# Directions
Each line below with the string "Also" should be copied.

# Records shown
# # #

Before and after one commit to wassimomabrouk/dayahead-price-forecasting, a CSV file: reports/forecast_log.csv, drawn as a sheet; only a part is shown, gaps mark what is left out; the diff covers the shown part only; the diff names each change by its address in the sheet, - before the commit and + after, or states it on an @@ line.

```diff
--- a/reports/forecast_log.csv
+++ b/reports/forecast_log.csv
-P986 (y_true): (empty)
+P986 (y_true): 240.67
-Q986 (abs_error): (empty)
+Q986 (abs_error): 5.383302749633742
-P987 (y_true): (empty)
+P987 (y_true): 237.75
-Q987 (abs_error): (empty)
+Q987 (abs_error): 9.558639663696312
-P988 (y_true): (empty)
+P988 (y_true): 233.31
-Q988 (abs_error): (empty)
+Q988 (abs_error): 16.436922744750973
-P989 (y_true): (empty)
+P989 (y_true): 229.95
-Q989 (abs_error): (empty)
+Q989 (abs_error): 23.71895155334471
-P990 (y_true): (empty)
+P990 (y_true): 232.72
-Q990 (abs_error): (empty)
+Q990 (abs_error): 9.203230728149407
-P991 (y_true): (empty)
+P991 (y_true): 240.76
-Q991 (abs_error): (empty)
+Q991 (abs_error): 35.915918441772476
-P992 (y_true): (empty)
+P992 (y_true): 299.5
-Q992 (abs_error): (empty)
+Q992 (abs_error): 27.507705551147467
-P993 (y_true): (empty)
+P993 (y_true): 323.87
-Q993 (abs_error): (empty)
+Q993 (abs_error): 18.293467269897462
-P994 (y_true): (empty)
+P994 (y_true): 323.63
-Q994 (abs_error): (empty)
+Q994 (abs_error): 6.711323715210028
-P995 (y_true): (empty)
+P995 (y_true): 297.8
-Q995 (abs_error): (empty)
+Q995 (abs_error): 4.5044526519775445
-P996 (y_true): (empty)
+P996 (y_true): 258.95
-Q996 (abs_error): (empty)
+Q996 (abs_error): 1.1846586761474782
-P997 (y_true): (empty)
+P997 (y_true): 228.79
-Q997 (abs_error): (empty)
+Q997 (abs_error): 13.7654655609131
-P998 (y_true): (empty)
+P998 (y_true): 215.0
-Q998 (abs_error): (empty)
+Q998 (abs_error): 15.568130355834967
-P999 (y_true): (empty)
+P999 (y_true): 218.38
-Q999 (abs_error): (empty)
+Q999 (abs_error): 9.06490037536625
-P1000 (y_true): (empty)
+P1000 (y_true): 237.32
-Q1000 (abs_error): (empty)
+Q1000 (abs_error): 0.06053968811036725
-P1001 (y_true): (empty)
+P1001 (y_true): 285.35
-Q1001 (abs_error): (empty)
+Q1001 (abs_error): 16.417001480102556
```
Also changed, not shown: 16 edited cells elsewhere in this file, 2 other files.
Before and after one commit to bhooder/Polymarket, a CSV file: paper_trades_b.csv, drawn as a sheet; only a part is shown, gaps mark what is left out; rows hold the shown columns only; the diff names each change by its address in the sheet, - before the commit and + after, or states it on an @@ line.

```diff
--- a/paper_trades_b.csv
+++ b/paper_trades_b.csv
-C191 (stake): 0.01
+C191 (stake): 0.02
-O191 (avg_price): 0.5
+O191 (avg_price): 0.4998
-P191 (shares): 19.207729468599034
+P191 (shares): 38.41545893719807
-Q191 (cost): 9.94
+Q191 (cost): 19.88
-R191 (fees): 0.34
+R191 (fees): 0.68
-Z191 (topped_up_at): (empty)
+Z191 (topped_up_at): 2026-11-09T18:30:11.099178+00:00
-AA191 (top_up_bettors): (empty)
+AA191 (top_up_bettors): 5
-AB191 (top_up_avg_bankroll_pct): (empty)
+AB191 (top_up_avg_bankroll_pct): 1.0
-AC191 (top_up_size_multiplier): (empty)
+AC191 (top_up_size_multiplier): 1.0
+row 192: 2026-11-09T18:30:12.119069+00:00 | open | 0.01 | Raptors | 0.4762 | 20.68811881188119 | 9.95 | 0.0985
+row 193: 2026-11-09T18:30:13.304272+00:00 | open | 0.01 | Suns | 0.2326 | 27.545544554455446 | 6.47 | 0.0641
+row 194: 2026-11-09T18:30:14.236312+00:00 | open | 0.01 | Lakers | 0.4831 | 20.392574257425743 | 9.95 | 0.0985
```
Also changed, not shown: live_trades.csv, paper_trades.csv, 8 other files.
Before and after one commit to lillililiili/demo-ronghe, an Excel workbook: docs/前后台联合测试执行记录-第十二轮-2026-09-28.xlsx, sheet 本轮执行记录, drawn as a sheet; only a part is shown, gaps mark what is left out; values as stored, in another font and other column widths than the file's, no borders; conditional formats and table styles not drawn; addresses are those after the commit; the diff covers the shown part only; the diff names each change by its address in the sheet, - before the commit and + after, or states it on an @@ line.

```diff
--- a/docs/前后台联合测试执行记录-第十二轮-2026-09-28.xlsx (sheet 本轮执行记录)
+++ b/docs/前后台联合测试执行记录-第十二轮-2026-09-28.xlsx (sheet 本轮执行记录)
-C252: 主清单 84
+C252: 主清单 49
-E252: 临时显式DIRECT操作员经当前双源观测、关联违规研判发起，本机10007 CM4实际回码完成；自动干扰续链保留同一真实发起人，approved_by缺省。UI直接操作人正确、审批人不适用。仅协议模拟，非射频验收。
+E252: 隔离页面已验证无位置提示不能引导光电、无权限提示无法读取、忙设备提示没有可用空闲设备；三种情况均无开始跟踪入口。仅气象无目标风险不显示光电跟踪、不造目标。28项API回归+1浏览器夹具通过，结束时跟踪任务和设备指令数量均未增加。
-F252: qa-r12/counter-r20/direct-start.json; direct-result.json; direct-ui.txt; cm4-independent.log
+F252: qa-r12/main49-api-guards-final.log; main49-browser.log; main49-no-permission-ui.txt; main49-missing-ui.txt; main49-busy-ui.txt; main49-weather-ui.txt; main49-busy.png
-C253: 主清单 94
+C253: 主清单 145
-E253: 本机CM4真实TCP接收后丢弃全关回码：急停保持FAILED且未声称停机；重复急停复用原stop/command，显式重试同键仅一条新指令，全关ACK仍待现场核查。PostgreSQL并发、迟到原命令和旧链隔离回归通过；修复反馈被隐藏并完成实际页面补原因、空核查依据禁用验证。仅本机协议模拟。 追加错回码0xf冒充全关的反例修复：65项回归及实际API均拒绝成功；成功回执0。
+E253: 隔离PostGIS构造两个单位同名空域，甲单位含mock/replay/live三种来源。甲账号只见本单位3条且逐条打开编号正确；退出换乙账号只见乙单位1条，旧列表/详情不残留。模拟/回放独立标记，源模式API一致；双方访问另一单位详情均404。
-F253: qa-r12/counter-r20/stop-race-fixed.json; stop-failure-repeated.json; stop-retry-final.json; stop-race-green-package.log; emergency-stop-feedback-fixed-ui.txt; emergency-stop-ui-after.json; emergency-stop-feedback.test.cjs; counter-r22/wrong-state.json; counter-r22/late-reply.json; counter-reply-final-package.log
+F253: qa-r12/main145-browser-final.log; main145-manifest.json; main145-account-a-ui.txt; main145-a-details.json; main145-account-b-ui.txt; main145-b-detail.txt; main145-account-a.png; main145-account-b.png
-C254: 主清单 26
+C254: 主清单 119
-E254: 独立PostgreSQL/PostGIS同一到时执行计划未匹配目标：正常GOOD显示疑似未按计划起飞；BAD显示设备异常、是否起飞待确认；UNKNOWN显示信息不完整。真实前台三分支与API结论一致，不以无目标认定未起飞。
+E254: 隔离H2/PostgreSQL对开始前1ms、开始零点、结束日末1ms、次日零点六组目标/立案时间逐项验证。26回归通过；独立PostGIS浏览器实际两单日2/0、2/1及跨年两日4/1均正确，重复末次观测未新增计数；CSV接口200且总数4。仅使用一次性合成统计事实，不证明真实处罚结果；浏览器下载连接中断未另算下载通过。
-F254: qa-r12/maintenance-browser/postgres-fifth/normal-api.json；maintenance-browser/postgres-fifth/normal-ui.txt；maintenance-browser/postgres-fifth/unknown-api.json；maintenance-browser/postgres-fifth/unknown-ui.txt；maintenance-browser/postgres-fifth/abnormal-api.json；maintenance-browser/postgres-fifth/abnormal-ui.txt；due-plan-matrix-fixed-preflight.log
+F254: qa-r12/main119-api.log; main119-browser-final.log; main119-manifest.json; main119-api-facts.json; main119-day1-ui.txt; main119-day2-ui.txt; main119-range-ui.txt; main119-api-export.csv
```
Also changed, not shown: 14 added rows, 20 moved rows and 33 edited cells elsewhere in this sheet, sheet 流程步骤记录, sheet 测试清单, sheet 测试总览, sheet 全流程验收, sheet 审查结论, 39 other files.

# # #

# Response to the task
Also changed, not shown: 16 edited cells elsewhere in this file, 2 other files.
Also changed, not shown: live_trades.csv, paper_trades.csv, 8 other files.
Also changed, not shown: 14 added rows, 20 moved rows and 33 edited cells elsewhere in this sheet, sheet 流程步骤记录, sheet 测试清单, sheet 测试总览, sheet 全流程验收, sheet 审查结论, 39 other files.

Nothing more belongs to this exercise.